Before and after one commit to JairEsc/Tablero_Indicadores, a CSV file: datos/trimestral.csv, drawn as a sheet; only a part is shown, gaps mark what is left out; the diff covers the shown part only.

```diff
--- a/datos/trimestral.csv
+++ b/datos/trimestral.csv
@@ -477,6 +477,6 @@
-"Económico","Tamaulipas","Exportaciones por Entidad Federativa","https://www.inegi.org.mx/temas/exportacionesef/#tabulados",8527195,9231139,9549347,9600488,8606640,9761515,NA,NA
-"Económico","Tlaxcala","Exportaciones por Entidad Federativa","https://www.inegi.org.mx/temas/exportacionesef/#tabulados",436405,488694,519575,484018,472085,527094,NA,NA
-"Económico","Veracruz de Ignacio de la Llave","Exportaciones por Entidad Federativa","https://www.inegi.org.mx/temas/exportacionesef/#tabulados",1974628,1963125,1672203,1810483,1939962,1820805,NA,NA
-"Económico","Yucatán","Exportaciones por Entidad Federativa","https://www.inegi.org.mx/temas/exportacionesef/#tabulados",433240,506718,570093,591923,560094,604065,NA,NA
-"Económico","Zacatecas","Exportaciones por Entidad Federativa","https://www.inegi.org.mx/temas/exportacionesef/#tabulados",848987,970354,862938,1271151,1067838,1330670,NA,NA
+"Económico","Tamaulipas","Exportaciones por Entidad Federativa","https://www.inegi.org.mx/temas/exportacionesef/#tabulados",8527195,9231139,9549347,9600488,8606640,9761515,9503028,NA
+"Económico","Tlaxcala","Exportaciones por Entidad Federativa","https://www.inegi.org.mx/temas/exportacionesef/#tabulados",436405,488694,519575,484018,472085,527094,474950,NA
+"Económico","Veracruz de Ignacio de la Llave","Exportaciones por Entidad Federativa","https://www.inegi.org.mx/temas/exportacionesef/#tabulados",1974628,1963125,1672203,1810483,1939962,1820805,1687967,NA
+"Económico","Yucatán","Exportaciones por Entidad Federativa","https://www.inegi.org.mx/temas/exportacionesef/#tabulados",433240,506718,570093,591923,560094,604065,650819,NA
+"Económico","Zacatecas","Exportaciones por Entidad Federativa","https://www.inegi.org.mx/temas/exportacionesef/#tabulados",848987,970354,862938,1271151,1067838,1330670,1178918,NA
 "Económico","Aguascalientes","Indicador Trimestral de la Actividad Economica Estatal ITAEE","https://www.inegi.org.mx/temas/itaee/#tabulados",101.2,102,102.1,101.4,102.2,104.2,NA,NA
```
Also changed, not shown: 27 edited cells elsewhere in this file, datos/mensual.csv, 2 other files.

####################

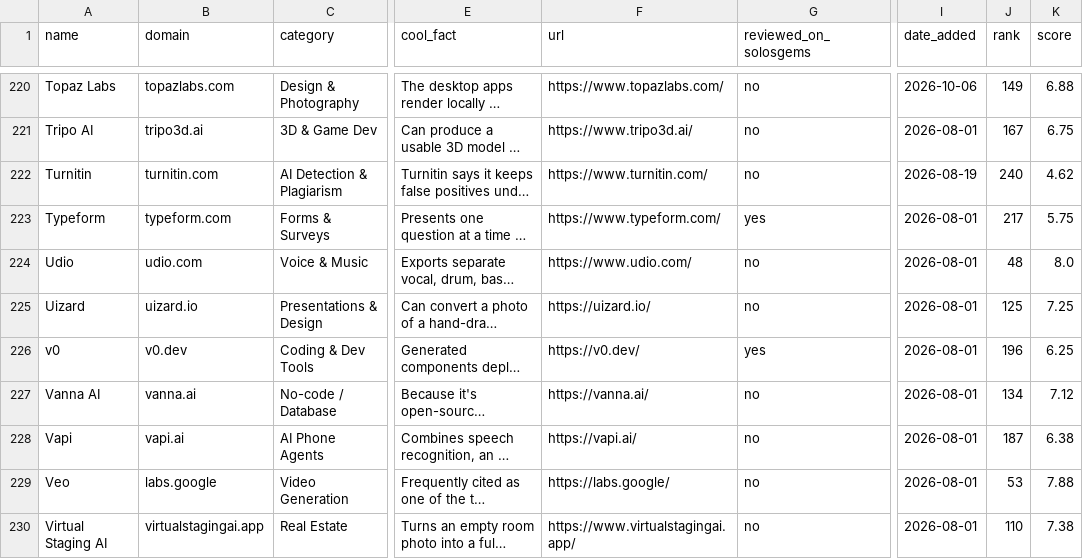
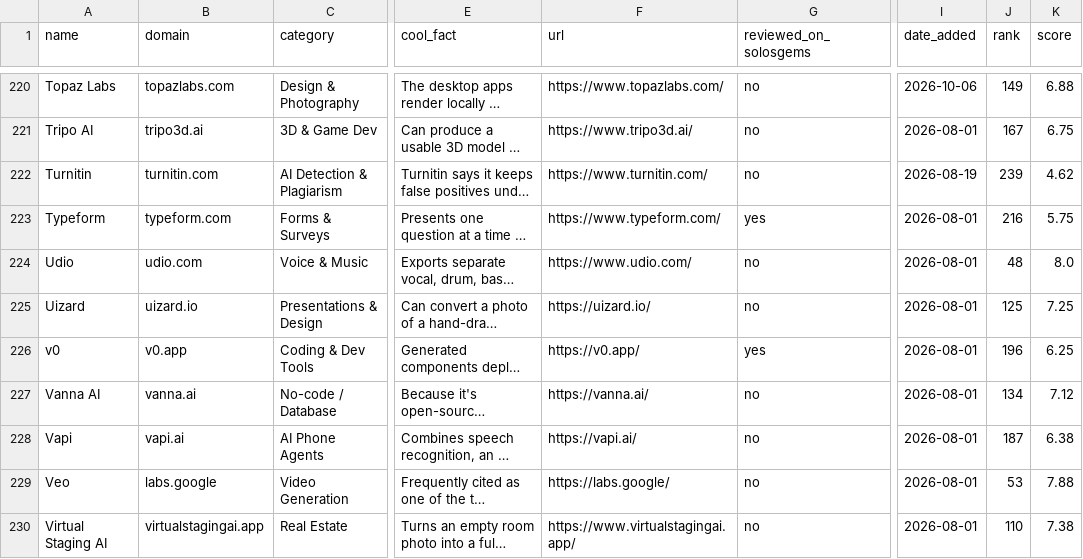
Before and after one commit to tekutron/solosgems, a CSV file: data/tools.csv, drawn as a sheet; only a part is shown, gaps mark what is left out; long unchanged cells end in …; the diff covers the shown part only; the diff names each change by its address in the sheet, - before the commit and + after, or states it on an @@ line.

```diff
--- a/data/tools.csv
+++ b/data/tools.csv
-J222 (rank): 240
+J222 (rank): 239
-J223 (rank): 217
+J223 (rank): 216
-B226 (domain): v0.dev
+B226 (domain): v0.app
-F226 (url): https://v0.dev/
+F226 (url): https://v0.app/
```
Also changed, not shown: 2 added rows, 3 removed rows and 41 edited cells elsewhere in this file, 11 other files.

####################

§ **WHAT THE TASK REQUIRES**:
Which of the lines above carry the string "cells"? Pick them out and copy them.

§ **RESPONSE AREA**:
Also changed, not shown: 27 edited cells elsewhere in this file, datos/mensual.csv, 2 other files.
Before and after one commit to tekutron/solosgems, a CSV file: data/tools.csv, drawn as a sheet; only a part is shown, gaps mark what is left out; long unchanged cells end in …; the diff covers the shown part only; the diff names each change by its address in the sheet, - before the commit and + after, or states it on an @@ line.
Also changed, not shown: 2 added rows, 3 removed rows and 41 edited cells elsewhere in this file, 11 other files.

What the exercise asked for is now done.